Dominguez-Bello notes that all mammals have their babies with their mother during lactation, except urban humans. While society hasn’t facilitated babies being near the mothers during this period, the goal of this effort is to change that paradigm and demonstrate the effects via scientific research. She advocates that the baby’s health and normal development shouldn’t compete with the success of women in science. “Whoever knows me well knows I’m a big defender of having women succeed without contradicting biology” said Dominguez-Bello. To further support the effort from the academic perspective, they will also organize seminars about lactation, babies’ normal growth and other topics during the semester, which will be enabled by a support team of pediatricians, psychologists, biologists and microbiologists.
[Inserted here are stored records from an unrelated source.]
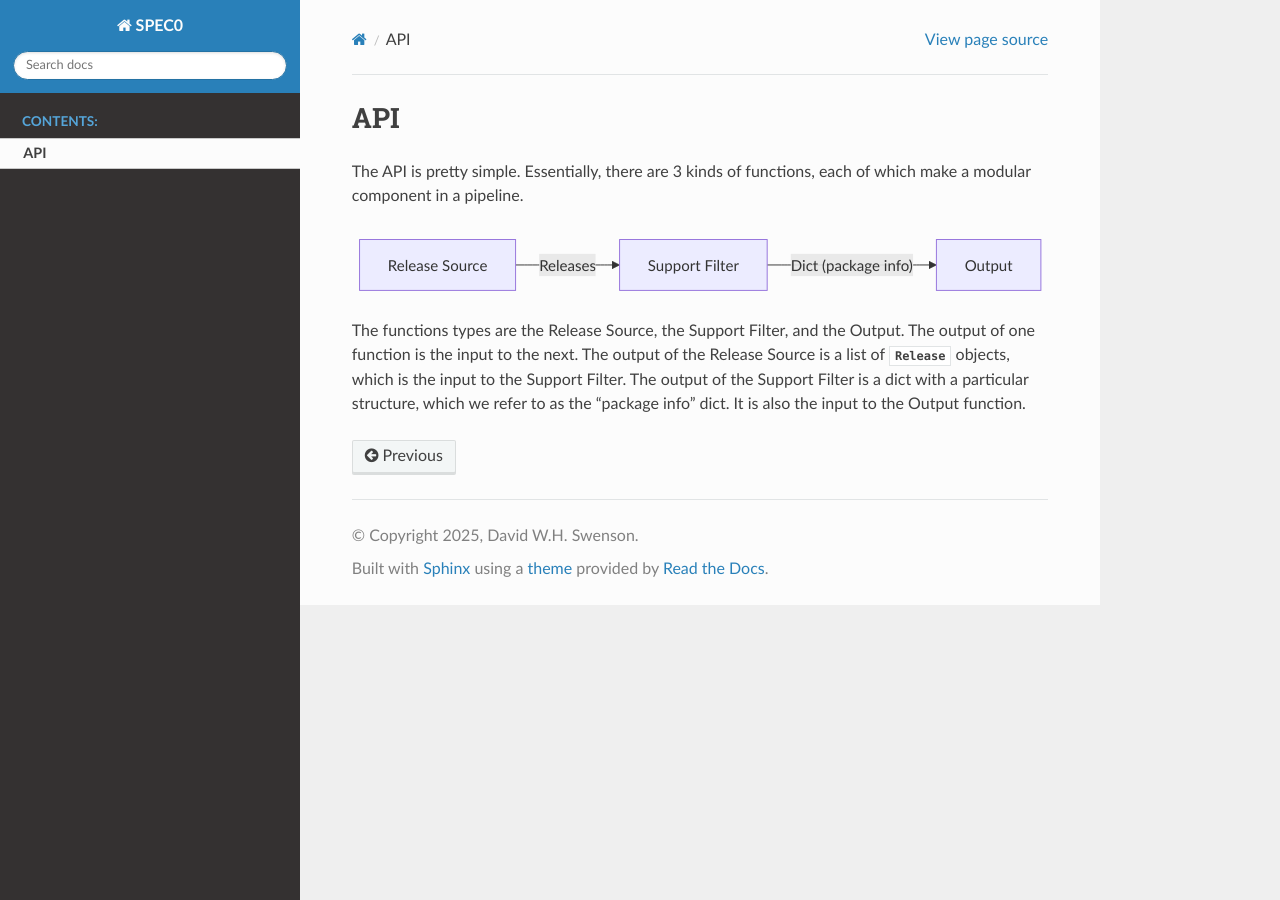
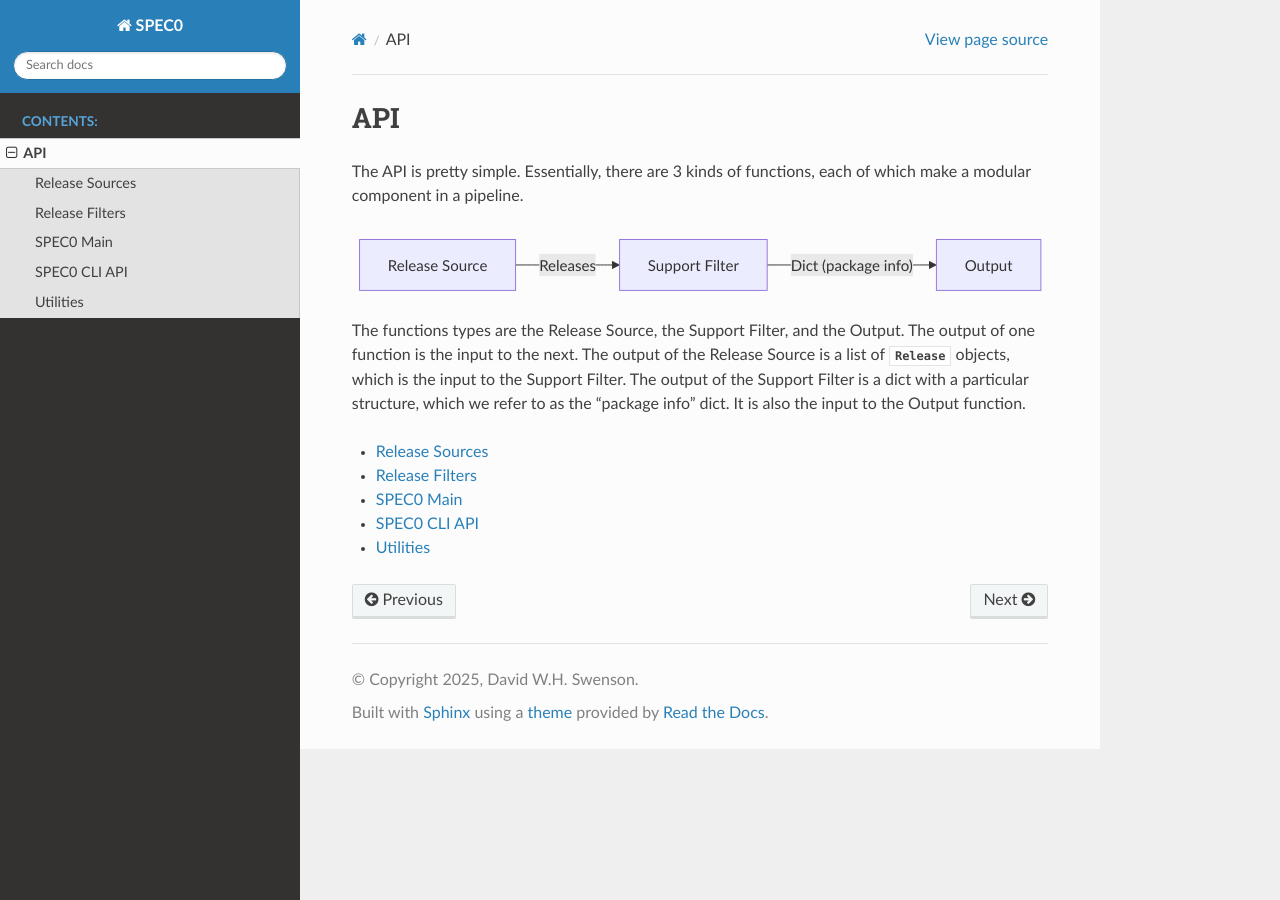
Before and after one commit to omsf-eco-infra/spec0, a Sphinx documentation site: the page built from docs/reference/index.rst, in a window 1280 px wide. Built offline with Sphinx 7.4.7 and the Read the Docs theme 3.1.0, drawn with Linux system fonts in a browser that asks for light colours.

```diff
--- a/docs/conf.py
+++ b/docs/conf.py
@@ -5,6 +5,10 @@
 
 # -- Project information -----------------------------------------------------
 # https://www.sphinx-doc.org/en/master/usage/configuration.html#project-information
+import sys
+import os
+
+sys.path.insert(0, os.path.abspath("../src/spec0"))
 
 project = "SPEC0"
 copyright = "2025, David W.H. Swenson"
--- a/docs/reference/index.rst
+++ b/docs/reference/index.rst
@@ -17,3 +17,12 @@ the Release Source is a list of :class:`.Release` objects, which is the
 input to the Support Filter. The output of the Support Filter is a dict with
 a particular structure, which we refer to as the "package info" dict. It is
 also the input to the Output function.
+
+.. toctree::
+   :maxdepth: 1
+
+   sources
+   filters
+   main
+   cli
+   utils
```
Also changed, not shown: docs/reference/cli.rst (added, +9 -0 lines), docs/reference/filters.rst (added, +9 -0 lines), docs/reference/main.rst (added, +9 -0 lines), docs/reference/output.rst (added, +9 -0 lines), docs/reference/sources.rst (added, +9 -0 lines), docs/reference/utils.rst (added, +24 -0 lines).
At the facility’s opening in May, Dean Robert M. Goodman remarked on having Dominguez-Bello’s vision come to fruition, “I often joke that being a dean is a very straightforward and easy thing to do–you sit in your office with your door open and wait for wonderful faculty members to come in and propose a great idea, and all you have to do is say ‘yes’.” Goodman thanked Camille Cennamo and Lisa Estler from the Office of Planning and Budgets for leading the way in identifying the space and making the adjustments that made it possible. “This is a first at Rutgers,” said Goodman “and hopefully there will be more. We have a habit on this campus of starting things that spread and this is just is another one of those initiatives.”
Graduate student in nutritional sciences and expectant mother Emily Hanselman, who will be using the FFS, shared her need for such a facility, “I have a two year old and that was difficult my first year here in grad school – finding a place to pump, wanting to breastfeed, wanting to continue my bonding time with my baby. I felt a bit isolated and there were challenges to find someone who understood, and to find a place to pump. I’m just so thankful that there’s this space here.” Regarding the social aspects, Hanselman added, “It can be hard being in grad school or working in different places to find that community. So I’m really excited to meet some of the other moms.”
It isn’t only nursing moms who can appreciate the community. Postdoctoral associate Jincheng Wang, Department of Biochemistry and Microbiology and the father of a baby daughter, shared the strain of the unexpected challenges of caring for a newborn. While Wang’s mother helped his wife, the difficulty of having a baby that was not sleeping generated guilt for not being there to help.
Professor John Worobey, Department of Nutritional Sciences, who studied mothers and infants for many years, summed up the existence of FFS, “Anything that is designed to help promote, encourage and extend the duration of breastfeeding is a darn good thing.”